====== STORED DATA
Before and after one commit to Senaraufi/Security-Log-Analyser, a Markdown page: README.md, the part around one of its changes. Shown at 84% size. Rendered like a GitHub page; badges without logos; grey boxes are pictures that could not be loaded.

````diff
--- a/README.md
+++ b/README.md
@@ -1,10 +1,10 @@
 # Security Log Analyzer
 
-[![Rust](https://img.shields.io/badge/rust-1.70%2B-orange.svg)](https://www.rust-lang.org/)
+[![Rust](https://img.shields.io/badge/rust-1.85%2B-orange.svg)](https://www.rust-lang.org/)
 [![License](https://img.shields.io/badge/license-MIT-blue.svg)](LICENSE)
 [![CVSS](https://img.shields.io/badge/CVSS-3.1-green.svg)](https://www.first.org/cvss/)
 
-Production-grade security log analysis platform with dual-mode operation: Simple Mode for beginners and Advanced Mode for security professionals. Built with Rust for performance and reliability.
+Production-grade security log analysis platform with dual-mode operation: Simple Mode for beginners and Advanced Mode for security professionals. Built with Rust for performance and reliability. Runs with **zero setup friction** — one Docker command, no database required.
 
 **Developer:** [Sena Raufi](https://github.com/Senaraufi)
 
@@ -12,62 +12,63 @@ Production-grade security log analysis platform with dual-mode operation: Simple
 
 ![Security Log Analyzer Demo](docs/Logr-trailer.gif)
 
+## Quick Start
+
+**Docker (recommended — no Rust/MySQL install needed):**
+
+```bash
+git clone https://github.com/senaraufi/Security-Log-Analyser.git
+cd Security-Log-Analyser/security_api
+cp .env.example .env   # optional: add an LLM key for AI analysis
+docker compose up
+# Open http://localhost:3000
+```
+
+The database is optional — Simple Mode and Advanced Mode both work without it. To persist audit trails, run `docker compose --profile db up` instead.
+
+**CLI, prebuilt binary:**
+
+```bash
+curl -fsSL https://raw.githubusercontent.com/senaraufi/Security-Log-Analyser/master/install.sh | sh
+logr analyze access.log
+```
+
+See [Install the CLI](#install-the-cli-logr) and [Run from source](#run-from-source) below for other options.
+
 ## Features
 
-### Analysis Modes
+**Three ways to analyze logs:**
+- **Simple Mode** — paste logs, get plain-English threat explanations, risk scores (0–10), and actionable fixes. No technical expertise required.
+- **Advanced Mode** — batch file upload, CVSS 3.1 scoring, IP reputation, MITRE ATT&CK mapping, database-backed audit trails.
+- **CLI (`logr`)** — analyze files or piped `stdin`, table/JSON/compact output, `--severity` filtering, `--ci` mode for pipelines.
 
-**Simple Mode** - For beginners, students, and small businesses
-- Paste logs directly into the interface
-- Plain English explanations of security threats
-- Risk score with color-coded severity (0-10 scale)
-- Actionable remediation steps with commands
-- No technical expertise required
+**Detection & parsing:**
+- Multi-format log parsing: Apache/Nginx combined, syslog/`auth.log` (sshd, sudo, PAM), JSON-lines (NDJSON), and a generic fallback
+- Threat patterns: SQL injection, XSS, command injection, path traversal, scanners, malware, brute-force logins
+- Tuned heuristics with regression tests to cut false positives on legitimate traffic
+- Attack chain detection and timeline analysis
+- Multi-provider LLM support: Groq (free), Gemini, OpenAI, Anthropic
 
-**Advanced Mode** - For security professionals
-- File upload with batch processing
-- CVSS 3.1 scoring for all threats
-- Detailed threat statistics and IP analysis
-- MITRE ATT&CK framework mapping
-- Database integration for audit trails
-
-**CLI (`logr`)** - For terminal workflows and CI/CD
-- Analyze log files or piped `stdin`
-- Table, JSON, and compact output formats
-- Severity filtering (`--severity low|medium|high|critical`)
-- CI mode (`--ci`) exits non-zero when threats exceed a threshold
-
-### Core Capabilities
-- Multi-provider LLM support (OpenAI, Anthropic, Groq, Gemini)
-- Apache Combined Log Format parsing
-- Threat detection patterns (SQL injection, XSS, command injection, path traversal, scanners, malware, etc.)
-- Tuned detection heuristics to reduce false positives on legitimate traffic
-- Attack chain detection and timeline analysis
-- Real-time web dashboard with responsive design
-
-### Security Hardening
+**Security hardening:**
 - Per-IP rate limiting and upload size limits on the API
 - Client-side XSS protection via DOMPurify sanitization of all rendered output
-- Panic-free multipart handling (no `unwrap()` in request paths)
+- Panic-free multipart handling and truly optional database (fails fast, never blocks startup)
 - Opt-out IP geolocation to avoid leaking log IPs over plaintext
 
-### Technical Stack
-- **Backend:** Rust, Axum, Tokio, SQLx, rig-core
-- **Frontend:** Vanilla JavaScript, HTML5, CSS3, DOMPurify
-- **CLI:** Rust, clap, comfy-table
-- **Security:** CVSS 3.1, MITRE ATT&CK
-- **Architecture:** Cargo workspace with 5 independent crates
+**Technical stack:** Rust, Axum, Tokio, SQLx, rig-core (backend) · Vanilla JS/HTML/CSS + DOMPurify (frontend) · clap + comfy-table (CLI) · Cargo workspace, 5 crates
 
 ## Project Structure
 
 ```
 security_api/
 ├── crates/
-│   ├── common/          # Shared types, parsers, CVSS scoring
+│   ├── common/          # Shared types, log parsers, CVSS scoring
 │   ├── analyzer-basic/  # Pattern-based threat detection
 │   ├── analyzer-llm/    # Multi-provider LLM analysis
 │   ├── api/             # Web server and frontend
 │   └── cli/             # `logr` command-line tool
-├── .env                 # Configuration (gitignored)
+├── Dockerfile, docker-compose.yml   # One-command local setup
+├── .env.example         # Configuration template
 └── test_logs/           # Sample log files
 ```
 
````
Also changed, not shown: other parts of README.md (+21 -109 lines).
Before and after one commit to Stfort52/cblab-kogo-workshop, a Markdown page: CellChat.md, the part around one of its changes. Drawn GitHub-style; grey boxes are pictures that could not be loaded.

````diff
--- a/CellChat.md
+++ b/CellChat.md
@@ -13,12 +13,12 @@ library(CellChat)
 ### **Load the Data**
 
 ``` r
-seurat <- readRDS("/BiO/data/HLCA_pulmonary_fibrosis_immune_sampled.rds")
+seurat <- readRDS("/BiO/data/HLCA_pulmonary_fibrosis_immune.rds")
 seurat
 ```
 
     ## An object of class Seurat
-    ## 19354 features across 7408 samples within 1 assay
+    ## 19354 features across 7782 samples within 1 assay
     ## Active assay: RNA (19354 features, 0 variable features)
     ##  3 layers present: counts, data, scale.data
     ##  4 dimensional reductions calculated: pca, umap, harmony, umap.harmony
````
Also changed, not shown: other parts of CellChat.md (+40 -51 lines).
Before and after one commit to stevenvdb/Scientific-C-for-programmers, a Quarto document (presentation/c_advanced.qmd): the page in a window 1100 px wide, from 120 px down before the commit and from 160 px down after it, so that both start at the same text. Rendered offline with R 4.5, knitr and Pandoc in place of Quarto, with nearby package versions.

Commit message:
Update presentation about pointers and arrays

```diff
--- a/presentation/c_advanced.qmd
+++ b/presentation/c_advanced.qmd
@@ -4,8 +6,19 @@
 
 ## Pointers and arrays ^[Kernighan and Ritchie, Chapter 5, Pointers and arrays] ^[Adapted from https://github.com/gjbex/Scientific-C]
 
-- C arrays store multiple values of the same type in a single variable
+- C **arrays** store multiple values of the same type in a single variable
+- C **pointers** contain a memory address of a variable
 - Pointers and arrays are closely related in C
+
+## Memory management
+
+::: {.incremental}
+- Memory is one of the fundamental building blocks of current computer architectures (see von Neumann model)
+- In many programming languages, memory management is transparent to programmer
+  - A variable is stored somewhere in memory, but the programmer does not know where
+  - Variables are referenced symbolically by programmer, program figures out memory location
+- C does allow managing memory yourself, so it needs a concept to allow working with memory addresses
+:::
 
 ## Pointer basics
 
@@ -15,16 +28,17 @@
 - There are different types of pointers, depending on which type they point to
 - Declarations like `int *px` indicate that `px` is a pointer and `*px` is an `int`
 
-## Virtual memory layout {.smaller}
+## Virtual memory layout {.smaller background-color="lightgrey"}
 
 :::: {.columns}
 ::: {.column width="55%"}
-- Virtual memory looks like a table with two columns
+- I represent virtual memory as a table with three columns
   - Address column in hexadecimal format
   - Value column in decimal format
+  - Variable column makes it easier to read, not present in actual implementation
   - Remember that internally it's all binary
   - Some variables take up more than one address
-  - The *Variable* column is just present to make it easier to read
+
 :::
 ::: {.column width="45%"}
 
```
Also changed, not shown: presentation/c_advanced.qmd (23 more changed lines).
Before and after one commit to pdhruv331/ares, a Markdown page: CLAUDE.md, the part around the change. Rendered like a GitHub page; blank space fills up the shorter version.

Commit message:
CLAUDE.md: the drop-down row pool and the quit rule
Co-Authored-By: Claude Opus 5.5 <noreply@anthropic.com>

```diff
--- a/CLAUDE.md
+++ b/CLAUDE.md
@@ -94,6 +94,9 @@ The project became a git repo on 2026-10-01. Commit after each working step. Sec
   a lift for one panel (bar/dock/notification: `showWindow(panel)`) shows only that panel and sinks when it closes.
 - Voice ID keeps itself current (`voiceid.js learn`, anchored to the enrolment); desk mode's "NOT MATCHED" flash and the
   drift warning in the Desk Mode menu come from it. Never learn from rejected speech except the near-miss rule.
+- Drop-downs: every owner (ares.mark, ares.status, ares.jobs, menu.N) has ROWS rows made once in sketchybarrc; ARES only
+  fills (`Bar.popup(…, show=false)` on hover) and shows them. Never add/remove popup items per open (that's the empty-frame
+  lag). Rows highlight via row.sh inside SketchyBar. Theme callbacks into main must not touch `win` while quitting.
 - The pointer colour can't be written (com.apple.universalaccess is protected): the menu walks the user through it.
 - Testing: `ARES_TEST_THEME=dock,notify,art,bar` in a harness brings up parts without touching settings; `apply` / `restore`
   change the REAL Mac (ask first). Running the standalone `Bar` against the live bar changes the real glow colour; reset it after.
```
============
#### WHAT TO DO
The lines to copy are those above that contain "arrays".

#### EXERCISE OUTPUT
Update presentation about pointers and arrays
 ## Pointers and arrays ^[Kernighan and Ritchie, Chapter 5, Pointers and arrays] ^[Adapted from https://github.com/gjbex/Scientific-C]
-- C arrays store multiple values of the same type in a single variable
+- C **arrays** store multiple values of the same type in a single variable
 - Pointers and arrays are closely related in C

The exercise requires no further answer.